Roosevelt Johnson, 45, arrived at Chicago’s Fourth Presbyterian Church at 5:30 a.m. and was first in line.
“I wanted to pay my respects to a true icon of the sport,” said Johnson, of Zion.
Chicago native Estelle Martin, 56, said she loved to play baseball as a girl and collect baseball cards. “I was a tomboy. Ernie Banks was my favorite. He was everybody’s favorite,” she said.
Banks’ connection to the city was evident inside the church, where the pews were filled with mourners of all ages. There were young fans who knew him only from grainy video clips and from his appearances at the ballpark after he retired, always with a smile, always chatting with fans.
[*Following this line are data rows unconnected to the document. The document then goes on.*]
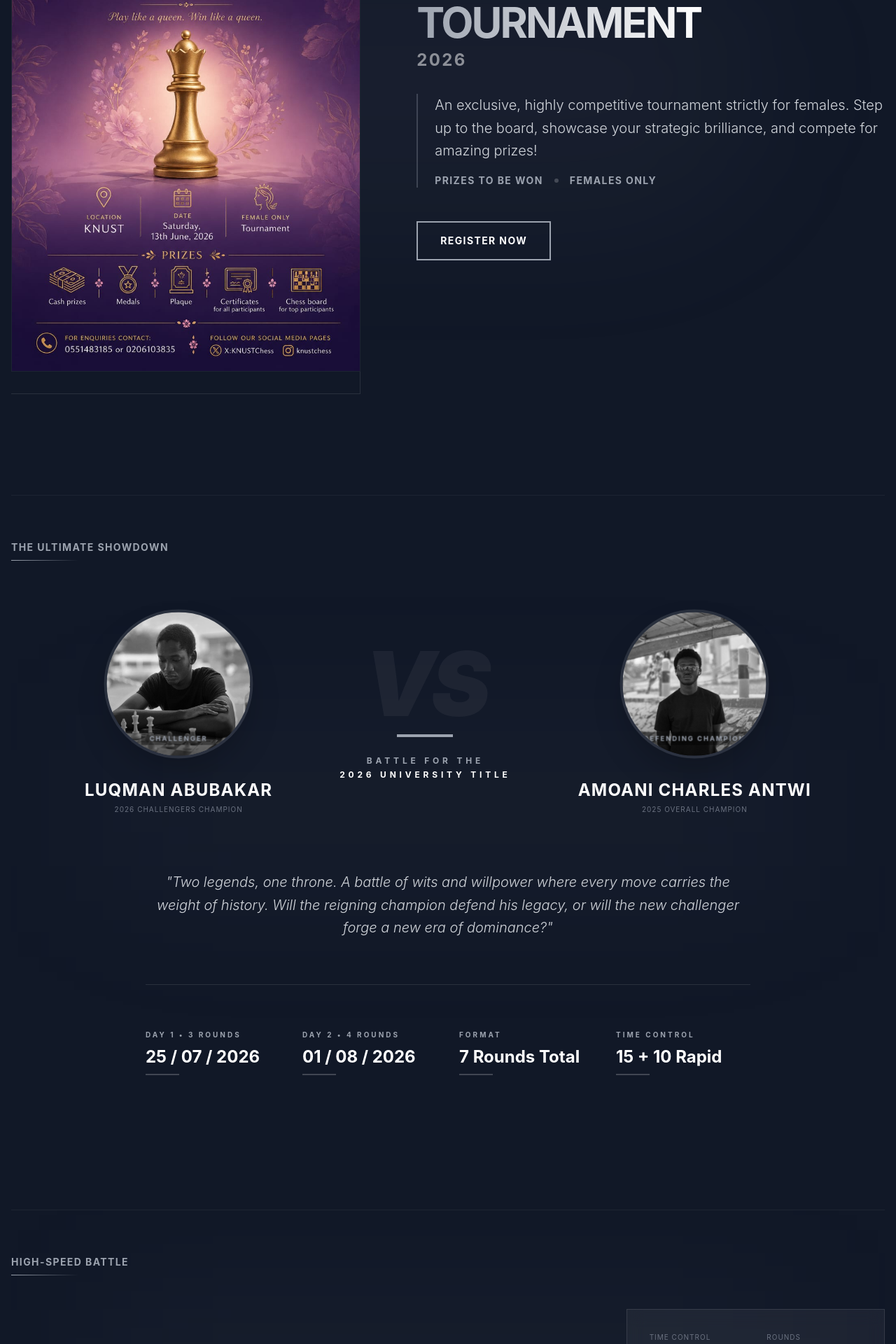
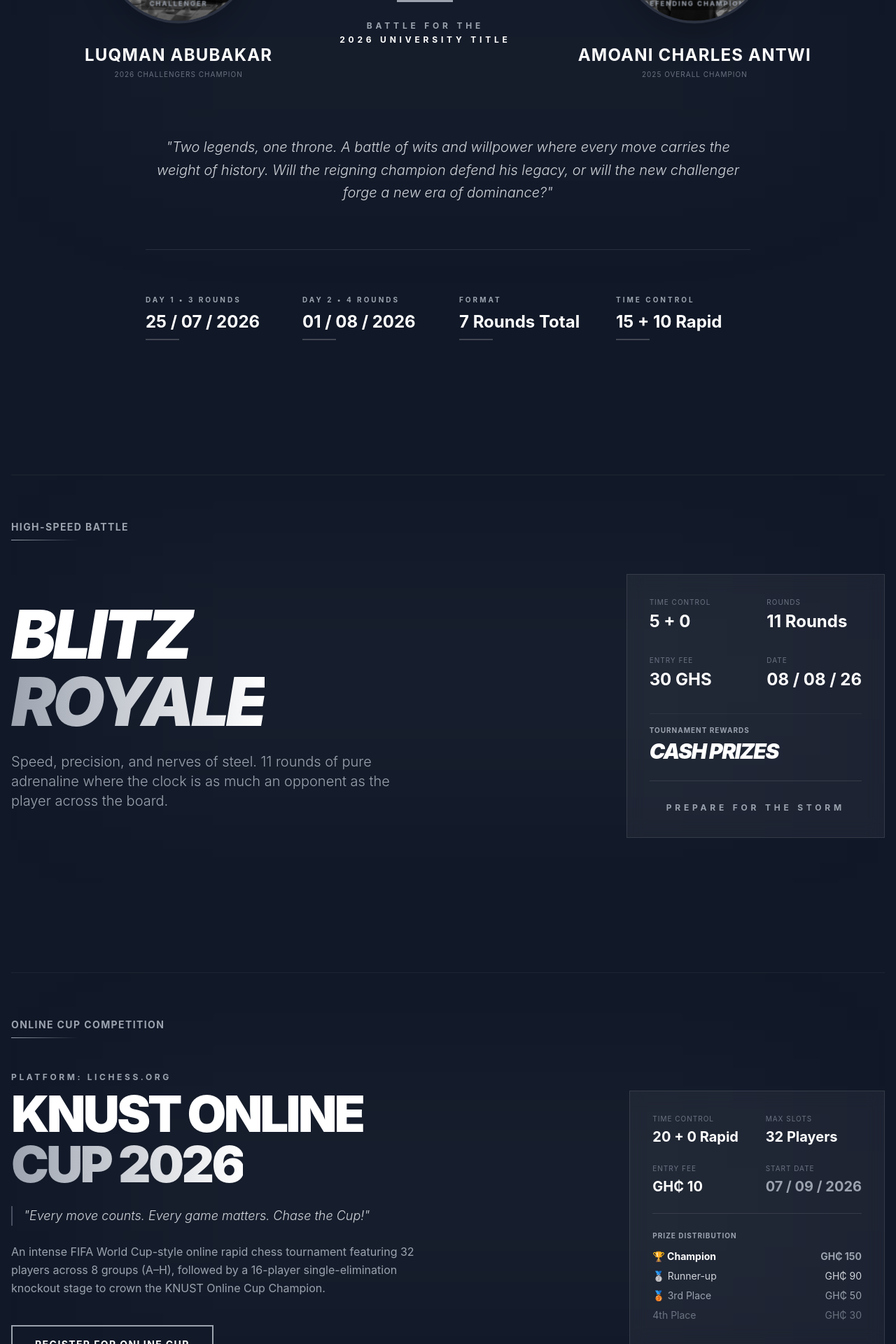
Before and after one commit to ALpatson/knust_chess_website, a React (Vite) app: page /events in a window 1280 px wide. Shown: the part 640-2560 px from the top of the page at 70% size. Built offline with nearby package versions, Linux system fonts and the light colour scheme.

Commit message:
Update upcoming events: remove Queens Tournament and add KNUST Online Cup 2026

```diff
--- a/src/pages/Events.jsx
+++ b/src/pages/Events.jsx
@@ -83,64 +83,13 @@
         </motion.p>
       </div>
 
-      {/* Upcoming Event Section - Cardless & Creative */}
-      <div className="mb-32 relative overflow-hidden py-12">
-        <div className="absolute top-1/2 left-1/2 -translate-x-1/2 -translate-y-1/2 w-full max-w-4xl h-[400px] bg-chess-accent/5 rounded-full blur-[100px] pointer-events-none" />
-
-        <div className="flex flex-col mb-12 relative z-10">
-          <h2 className="text-sm font-bold tracking-widest uppercase text-chess-accent mb-2">Upcoming Major Event</h2>
-          <div className="h-px w-24 bg-gradient-to-r from-chess-accent to-transparent" />
-        </div>
-
-        <div className="flex flex-col md:flex-row items-center gap-16 md:gap-20 relative z-10">
-
-          <div className="w-full md:w-2/5 relative group">
-            <div className="absolute -inset-4 border border-white/10 -translate-x-4 translate-y-4 -z-10 transition-transform group-hover:-translate-x-2 group-hover:translate-y-2" />
-            <div className="bg-gray-900 border border-white/5 overflow-hidden">
-              <img src="/events/Queens.jpeg" alt="Queens Tournament 2026 Flyer" className="w-full h-auto" />
-            </div>
-          </div>
-
-          <div className="flex-1 space-y-8">
-            <h3 className="text-5xl md:text-6xl font-bold uppercase tracking-tighter leading-none text-white">
-              Queens<br />
-              <span className="text-transparent bg-clip-text bg-gradient-to-r from-chess-accent to-white">Tournament</span>
-              <span className="block text-2xl tracking-widest text-white/50 mt-2">2026</span>
-            </h3>
-
-            <div className="pl-6 border-l-2 border-chess-accent/30 space-y-4">
-              <p className="text-xl text-gray-300 font-light leading-relaxed">
-                An exclusive, highly competitive tournament strictly for females. Step up to the board, showcase your strategic brilliance, and compete for amazing prizes!
-              </p>
-              <div className="flex items-center gap-4 text-sm text-chess-accent uppercase tracking-widest font-bold">
-                <span>Prizes to be won</span>
-                <span className="w-1.5 h-1.5 rounded-full bg-white/20" />
-                <span>Females Only</span>
-              </div>
-            </div>
-
-            <div className="pt-4">
-              <a
-                href="https://docs.google.com/forms/d/e/1FAIpQLSfKtDGjfpwXVCWSYiwb34A3BdSHCVGqyQU-_zB2_vwZAwNjMg/viewform?usp=dialog"
-                target="_blank"
-                rel="noopener noreferrer"
-                className="group relative inline-flex items-center justify-center px-8 py-4 font-bold text-white transition-all duration-200 bg-transparent border-2 border-chess-accent overflow-hidden"
-              >
-                <div className="absolute inset-0 w-0 transition-all duration-300 ease-out bg-chess-accent group-hover:w-full"></div>
-                <span className="relative uppercase tracking-widest text-sm group-hover:text-black">Register Now</span>
-              </a>
-            </div>
-          </div>
-        </div>
-      </div>
-
       {/* 2026 KNUST Championship Title Match */}
-      <div className="mb-32 relative overflow-hidden py-16 border-t border-white/5">
+      <div className="mb-32 relative overflow-hidden py-16">
         {/* Background Accent */}
         <div className="absolute top-1/2 left-1/2 -translate-x-1/2 -translate-y-1/2 w-full max-w-5xl h-[200px] bg-chess-accent/5 blur-[120px] pointer-events-none" />
 
         <div className="flex flex-col mb-16 relative z-10">
-          <h2 className="text-sm font-bold tracking-widest uppercase text-chess-accent mb-2">The Ultimate Showdown</h2>
+          <h2 className="text-sm font-bold tracking-widest uppercase text-chess-accent mb-2">Upcoming Major Event • The Ultimate Showdown</h2>
           <div className="h-px w-24 bg-gradient-to-r from-chess-accent to-transparent" />
         </div>
 
@@ -294,6 +243,93 @@
         </div>
       </div>
 
+      {/* KNUST Online Cup Chess Tournament */}
+      <div className="mb-32 relative overflow-hidden py-16 border-t border-white/5">
+        <div className="absolute top-1/2 left-1/2 -translate-x-1/2 -translate-y-1/2 w-full max-w-5xl h-[300px] bg-chess-accent/5 blur-[120px] pointer-events-none" />
+
+        <div className="flex flex-col mb-12 relative z-10">
+          <h2 className="text-sm font-bold tracking-widest uppercase text-chess-accent mb-2">Online Cup Competition</h2>
+          <div className="h-px w-24 bg-gradient-to-r from-chess-accent to-transparent" />
+        </div>
+
+        <div className="flex flex-col lg:flex-row items-center justify-between gap-12 lg:gap-16 relative z-10">
+          <div className="flex-1 space-y-6">
+            <div>
+              <span className="text-xs uppercase tracking-[0.3em] font-bold text-chess-accent block mb-2">Platform: Lichess.org</span>
+              <h3 className="text-5xl md:text-7xl font-black uppercase tracking-tighter leading-none text-white">
+                KNUST Online<br />
+                <span className="text-transparent bg-clip-text bg-gradient-to-r from-chess-accent to-white">Cup 2026</span>
+              </h3>
+            </div>
+
+            <p className="text-lg text-gray-300 font-light italic border-l-2 border-chess-accent/40 pl-4">
+              "Every move counts. Every game matters. Chase the Cup!"
+            </p>
+
+            <p className="text-gray-400 leading-relaxed max-w-xl">
+              An intense FIFA World Cup-style online rapid chess tournament featuring 32 players across 8 groups (A–H), followed by a 16-player single-elimination knockout stage to crown the KNUST Online Cup Champion.
+            </p>
+
+            <div className="pt-4">
+              <a
+                href="https://docs.google.com/forms/d/e/1FAIpQLSe5aKefvxyPRqU4TOYT3VJ9Xi5T6osE0vqMipwMgrbMK-pa1Q/viewform?usp=sharing&ouid=101099544730608504627"
+                target="_blank"
+                rel="noopener noreferrer"
+                className="group relative inline-flex items-center justify-center px-8 py-4 font-bold text-white transition-all duration-200 bg-transparent border-2 border-chess-accent overflow-hidden"
+              >
+                <div className="absolute inset-0 w-0 transition-all duration-300 ease-out bg-chess-accent group-hover:w-full"></div>
+                <span className="relative uppercase tracking-widest text-sm group-hover:text-black">Register For Online Cup</span>
+              </a>
+            </div>
+          </div>
+
+          <div className="w-full lg:w-auto flex flex-col gap-6">
+            <div className="glass-panel p-8 border-l-4 border-chess-accent flex flex-col gap-6 min-w-[320px]">
+              <div className="grid grid-cols-2 gap-6 border-b border-white/10 pb-6">
+                <div>
+                  <span className="text-[10px] uppercase tracking-widest text-gray-500 block mb-1">Time Control</span>
+                  <span className="text-xl font-bold text-white">20 + 0 Rapid</span>
+                </div>
+                <div>
+                  <span className="text-[10px] uppercase tracking-widest text-gray-500 block mb-1">Max Slots</span>
+                  <span className="text-xl font-bold text-white">32 Players</span>
+                </div>
+                <div>
+                  <span className="text-[10px] uppercase tracking-widest text-gray-500 block mb-1">Entry Fee</span>
+                  <span className="text-xl font-bold text-white">GH₵ 10</span>
+                </div>
+                <div>
+                  <span className="text-[10px] uppercase tracking-widest text-gray-500 block mb-1">Start Date</span>
+                  <span className="text-xl font-bold text-chess-accent">07 / 09 / 2026</span>
+                </div>
+              </div>
+
+              <div>
+                <span className="text-[10px] uppercase tracking-widest text-chess-accent font-bold block mb-3">Prize Distribution</span>
+                <div className="space-y-2 text-sm">
+                  <div className="flex justify-between items-center text-white font-bold">
+                    <span>🏆 Champion</span>
+                    <span className="text-chess-accent">GH₵ 150</span>
+                  </div>
+                  <div className="flex justify-between items-center text-gray-300">
+                    <span>🥈 Runner-up</span>
+                    <span>GH₵ 90</span>
+                  </div>
+                  <div className="flex justify-between items-center text-gray-400">
+                    <span>🥉 3rd Place</span>
+                    <span>GH₵ 50</span>
+                  </div>
+                  <div className="flex justify-between items-center text-gray-500">
+                    <span>4th Place</span>
+                    <span>GH₵ 30</span>
+                  </div>
+                </div>
+              </div>
+            </div>
+          </div>
+        </div>
+      </div>
+
       {/* Video Highlights Section */}
       <div className="mb-20">
         <h2 className="text-2xl font-bold uppercase tracking-widest mb-8 border-b border-white/10 pb-4">Video Highlights</h2>
--- a/src/pages/Home.jsx
+++ b/src/pages/Home.jsx
@@ -212,8 +212,8 @@
         </div>
       </section>
 
-      {/* Upcoming Event Section - Cardless & Creative */}
-      <section className="py-24 relative overflow-hidden">
+      {/* Upcoming Event Section - 2026 Championship Title Match */}
+      <section className="py-24 relative overflow-hidden border-b border-white/5">
         {/* Subtle background glow */}
         <div className="absolute top-1/2 left-1/2 -translate-x-1/2 -translate-y-1/2 w-full max-w-4xl h-[400px] bg-chess-accent/5 rounded-full blur-[100px] pointer-events-none" />
 
@@ -223,47 +223,55 @@
             <div className="h-px w-24 bg-gradient-to-r from-chess-accent to-transparent" />
           </div>
 
-          <div className="flex flex-col lg:flex-row items-center gap-16 lg:gap-24">
-
-            {/* Typography & Details */}
-            <div className="lg:w-1/2 space-y-8 order-2 lg:order-1">
-              <h3 className="text-5xl md:text-7xl font-bold uppercase tracking-tighter leading-none text-white">
-                Queens<br />
-                <span className="text-transparent bg-clip-text bg-gradient-to-r from-chess-accent to-white">Tournament</span>
-                <span className="block text-2xl tracking-widest text-white/50 mt-2">2026</span>
+          <div className="flex flex-col lg:flex-row items-center justify-between gap-12 lg:gap-16">
+            {/* Details */}
+            <div className="lg:w-1/2 space-y-8">
+              <h3 className="text-4xl md:text-6xl font-bold uppercase tracking-tighter leading-none text-white">
+                2026 KNUST<br />
+                <span className="text-transparent bg-clip-text bg-gradient-to-r from-chess-accent to-white">Championship</span>
+                <span className="block text-2xl tracking-widest text-white/50 mt-2">Title Match</span>
               </h3>
 
               <div className="pl-6 border-l-2 border-chess-accent/30 space-y-4">
                 <p className="text-xl text-gray-300 font-light leading-relaxed">
-                  An exclusive, highly competitive tournament strictly for females. Step up to the board, showcase your strategic brilliance, and compete for amazing prizes!
+                  Two legends, one throne. Luqman Abubakar challenges defending champion Amoani Charles Antwi in a 7-round battle for the 2026 University Title.
                 </p>
-                <div className="flex items-center gap-4 text-sm text-chess-accent uppercase tracking-widest font-bold">
-                  <span>Prizes to be won</span>
+                <div className="flex flex-wrap items-center gap-4 text-sm text-chess-accent uppercase tracking-widest font-bold">
+                  <span>Day 1: 25 / 07 / 2026</span>
                   <span className="w-1.5 h-1.5 rounded-full bg-white/20" />
-                  <span>Females Only</span>
+                  <span>Day 2: 01 / 08 / 2026</span>
                 </div>
               </div>
 
               <div className="pt-4">
-                <a
-                  href="https://docs.google.com/forms/d/e/1FAIpQLSfKtDGjfpwXVCWSYiwb34A3BdSHCVGqyQU-_zB2_vwZAwNjMg/viewform?usp=dialog"
-                  target="_blank"
-                  rel="noopener noreferrer"
+                <Link
+                  to="/events"
                   className="group relative inline-flex items-center justify-center px-8 py-4 font-bold text-white transition-all duration-200 bg-transparent border-2 border-chess-accent overflow-hidden"
                 >
                   <div className="absolute inset-0 w-0 transition-all duration-300 ease-out bg-chess-accent group-hover:w-full"></div>
-                  <span className="relative uppercase tracking-widest text-sm group-hover:text-black">Register Now</span>
-                </a>
+                  <span className="relative uppercase tracking-widest text-sm group-hover:text-black">View Match Details</span>
+                </Link>
               </div>
             </div>
 
-            {/* Flyer/Visual Element - Floating without a heavy card */}
-            <div className="lg:w-1/2 order-1 lg:order-2 w-full max-w-md mx-auto">
-              <div className="relative group">
-                <div className="absolute -inset-4 border border-white/10 translate-x-4 translate-y-4 -z-10 transition-transform group-hover:translate-x-2 group-hover:translate-y-2" />
-                <div className="bg-gray-900 border border-white/5 overflow-hidden">
-                  <img src="/events/Queens.jpeg" alt="Queens Tournament 2026 Flyer" className="w-full h-auto" />
+            {/* Visual Matchup Card */}
+            <div className="lg:w-1/2 w-full flex items-center justify-center gap-6 glass-panel p-8 border border-white/10">
+              <div className="text-center space-y-3">
+                <div className="w-28 h-28 mx-auto rounded-full border-2 border-chess-accent overflow-hidden">
+                  <img src="/legends/Luqman_Abubakar.jpeg" alt="Luqman Abubakar" className="w-full h-full object-cover" />
                 </div>
+                <h4 className="text-sm font-bold uppercase text-white tracking-wider">Luqman Abubakar</h4>
+                <span className="text-[10px] text-chess-accent uppercase font-bold tracking-widest block">Challenger</span>
+              </div>
+
+              <div className="text-3xl font-black italic text-white/30 tracking-tighter">VS</div>
+
+              <div className="text-center space-y-3">
+                <div className="w-28 h-28 mx-auto rounded-full border-2 border-white/20 overflow-hidden">
+                  <img src="/legends/KCC_Champ.jpeg" alt="Amoani Charles Antwi" className="w-full h-full object-cover" />
+                </div>
+                <h4 className="text-sm font-bold uppercase text-white tracking-wider">Charles Antwi</h4>
+                <span className="text-[10px] text-chess-accent uppercase font-bold tracking-widest block">Defending Champion</span>
               </div>
             </div>
 
```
But there were also older men, particularly older black men who remembered the days when Banks and others made history. While he wasn’t the first African American to play in the majors, Banks was the first with the Cubs in what was one of the most segregated cities in the United States.
Banks was playing for the Kansas City Monarchs of the Negro Leagues when the Cubs purchased his contract for $10,000. He made his major league debut at shortstop and three days later hit his first home run.
With his play, particularly in the first chapters of his career when he was hitting home runs at a clip that no shortstop had ever hit them before, he simply won over a city.
After Saturday’s service, many other Chicagoans got the chance to say farewell. They doffed their hats in respect as a procession carried “Mr. Cub” past his statue at Daley Plaza downtown. It then made its way up Lake Shore Drive to Wrigley Field, where Banks so often called out what became his signature phrase, “Let’s play two!”